June 1, 2020, by The Digital Research Specialist Team

Helping Research with Windows Virtual Desktop

This post highlights the University’s Windows Virtual Desktop service, which can be used to assist research during the COVID-19 lockdown.

When COVID-19 hit, researchers found they no longer had access to software on computers in their offices or to resources, such as Augusta (the University’s High Performance Computer), that have historically been accessible only from campus. In order to maintain our ability to conduct research under these new conditions, UoN has worked hard to implement means of accessing resources from home: one of these is Windows Virtual Desktop (WVD).

What is Windows Virtual Desktop?

This is a great example of a new digital service that has been rapidly developed and released by the University to mitigate the impact of COVID-19. Windows Virtual Desktop gives you a temporary second PC that functions like a Windows PC on campus. You connect to the ‘virtual PC’ via your home computer (or even Android device, iPad or iPhone).
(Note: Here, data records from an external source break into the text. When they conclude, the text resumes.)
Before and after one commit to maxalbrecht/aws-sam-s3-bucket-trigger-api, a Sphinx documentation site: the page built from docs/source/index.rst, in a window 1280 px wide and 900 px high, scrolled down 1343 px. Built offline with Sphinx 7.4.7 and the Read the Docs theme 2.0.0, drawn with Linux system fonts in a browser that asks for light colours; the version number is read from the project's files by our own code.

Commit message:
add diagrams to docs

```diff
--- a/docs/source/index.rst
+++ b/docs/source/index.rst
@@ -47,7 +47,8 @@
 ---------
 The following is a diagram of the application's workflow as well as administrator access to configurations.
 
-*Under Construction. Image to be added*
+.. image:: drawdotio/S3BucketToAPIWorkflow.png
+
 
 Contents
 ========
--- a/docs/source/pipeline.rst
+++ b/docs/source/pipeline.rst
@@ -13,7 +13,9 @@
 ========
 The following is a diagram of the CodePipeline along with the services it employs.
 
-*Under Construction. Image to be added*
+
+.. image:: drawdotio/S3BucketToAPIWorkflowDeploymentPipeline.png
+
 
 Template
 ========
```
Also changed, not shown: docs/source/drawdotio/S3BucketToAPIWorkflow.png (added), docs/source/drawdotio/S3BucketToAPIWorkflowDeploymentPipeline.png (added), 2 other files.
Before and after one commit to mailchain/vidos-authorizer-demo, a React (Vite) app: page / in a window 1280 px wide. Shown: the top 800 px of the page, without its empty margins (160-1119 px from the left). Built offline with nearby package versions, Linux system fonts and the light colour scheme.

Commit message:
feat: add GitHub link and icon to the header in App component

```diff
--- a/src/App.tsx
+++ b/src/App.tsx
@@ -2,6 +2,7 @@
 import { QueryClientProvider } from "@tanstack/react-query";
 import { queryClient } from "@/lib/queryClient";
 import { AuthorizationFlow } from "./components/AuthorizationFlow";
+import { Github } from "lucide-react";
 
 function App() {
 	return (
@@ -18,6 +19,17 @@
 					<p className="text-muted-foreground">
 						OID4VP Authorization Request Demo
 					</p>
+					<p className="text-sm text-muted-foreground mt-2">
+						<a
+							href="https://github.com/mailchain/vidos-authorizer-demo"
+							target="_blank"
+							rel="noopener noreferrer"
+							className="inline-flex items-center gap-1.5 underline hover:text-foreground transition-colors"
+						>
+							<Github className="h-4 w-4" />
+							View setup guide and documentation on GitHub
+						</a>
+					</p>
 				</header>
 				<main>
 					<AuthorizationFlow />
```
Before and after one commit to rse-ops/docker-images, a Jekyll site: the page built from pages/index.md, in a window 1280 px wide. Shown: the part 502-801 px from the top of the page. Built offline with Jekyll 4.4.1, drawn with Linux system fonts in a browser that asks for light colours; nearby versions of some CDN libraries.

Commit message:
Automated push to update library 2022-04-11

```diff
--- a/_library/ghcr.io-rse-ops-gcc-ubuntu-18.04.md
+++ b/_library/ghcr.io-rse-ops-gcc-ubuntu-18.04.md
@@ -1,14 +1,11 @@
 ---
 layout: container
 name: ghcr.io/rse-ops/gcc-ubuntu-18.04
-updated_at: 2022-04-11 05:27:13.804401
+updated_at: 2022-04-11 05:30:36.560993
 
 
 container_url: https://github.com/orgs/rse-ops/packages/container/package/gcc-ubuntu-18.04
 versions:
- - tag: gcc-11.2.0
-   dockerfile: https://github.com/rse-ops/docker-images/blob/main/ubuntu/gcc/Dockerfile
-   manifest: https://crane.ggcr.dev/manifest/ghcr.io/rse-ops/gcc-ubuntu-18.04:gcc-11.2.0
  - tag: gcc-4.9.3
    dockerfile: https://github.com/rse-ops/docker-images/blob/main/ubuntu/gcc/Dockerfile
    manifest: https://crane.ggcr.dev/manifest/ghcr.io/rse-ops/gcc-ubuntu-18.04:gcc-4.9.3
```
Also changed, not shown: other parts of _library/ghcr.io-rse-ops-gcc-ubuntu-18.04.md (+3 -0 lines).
Windows Virtual Desktop is different from the existing Remote Desktop option. Remote Desktop connects to a specific PC on campus (e.g. your office PC). This requires that your office PC has power and is prepared for use with the service. Windows Virtual Desktop creates a brand new, virtual PC, so there’s no need to have left anything plugged in or specially prepared.

  • Your virtual PC has a desktop that looks just like a real PC, and has all the same software as a new PC on campus.
  • You see the virtual PC through your home PC screen and will use your home peripherals (mouse, keyboard, etc.) to navigate it.
  • Individual virtual PCs are quickly created and shut down on demand. Creating a new virtual PC takes about 10 seconds, and then it’s yours for as long as you stay logged in.
  • You can leave the virtual PC doing analyses in the background, freeing up your home PC for other work.
  • Because the virtual PCs are “on campus” they have access to library resources, internal websites/services, and the filestores (e.g. the “R drive”).
  • Because the virtual PCs are in the cloud, they have fast connections to online services such as OneDrive and SharePoint.
  • Your virtual PC is a secure place to handle sensitive data. It is covered by the same guarantees as your University OneDrive and Teams.

A Windows Virtual Desktop looks just like a real PC desktop, with access to filestores, Microsoft365 and UoN software.
 

Simple instructions on using WVD can be found in the IS workspace, where the “Frequently Asked Questions” includes a list of available software. Setup takes about five minutes, and then every connection afterwards takes just a couple of mouse clicks.

Is it helpful for researchers?

Right now, WVD is a free service for all researchers. This is a great opportunity to try it out.

  • Is key software missing from your home PC? Try launching WVD: your analytical software may be available.
  • Do you need to use software that has direct access to the R drive? The virtual PCs are connected to your drives.
  • Do you have a Linux or Mac PC at home, but need access to Windows software? You can launch and access Windows on a virtual PC from Linux or Mac.

Finally, there is an opportunity for researchers to influence the way the WVD service develops. Virtual PCs can take almost any form, including machines with many processors for parallel computing, huge amounts of memory for handling big data, and GPUs for graphical processing. Members of IS are already piloting a specialist virtual desktop with Engineering staff and students. This has proven particularly useful when accessing specific software packages, such as Abaqus for computer simulations. All Engineering researchers can try this by launching WVD.

If you have ideas about software or hardware specifications for future iterations of Windows Virtual Desktop, please get in touch with a Digital Research Specialist.

Posted in Advice and GuidanceCloud computing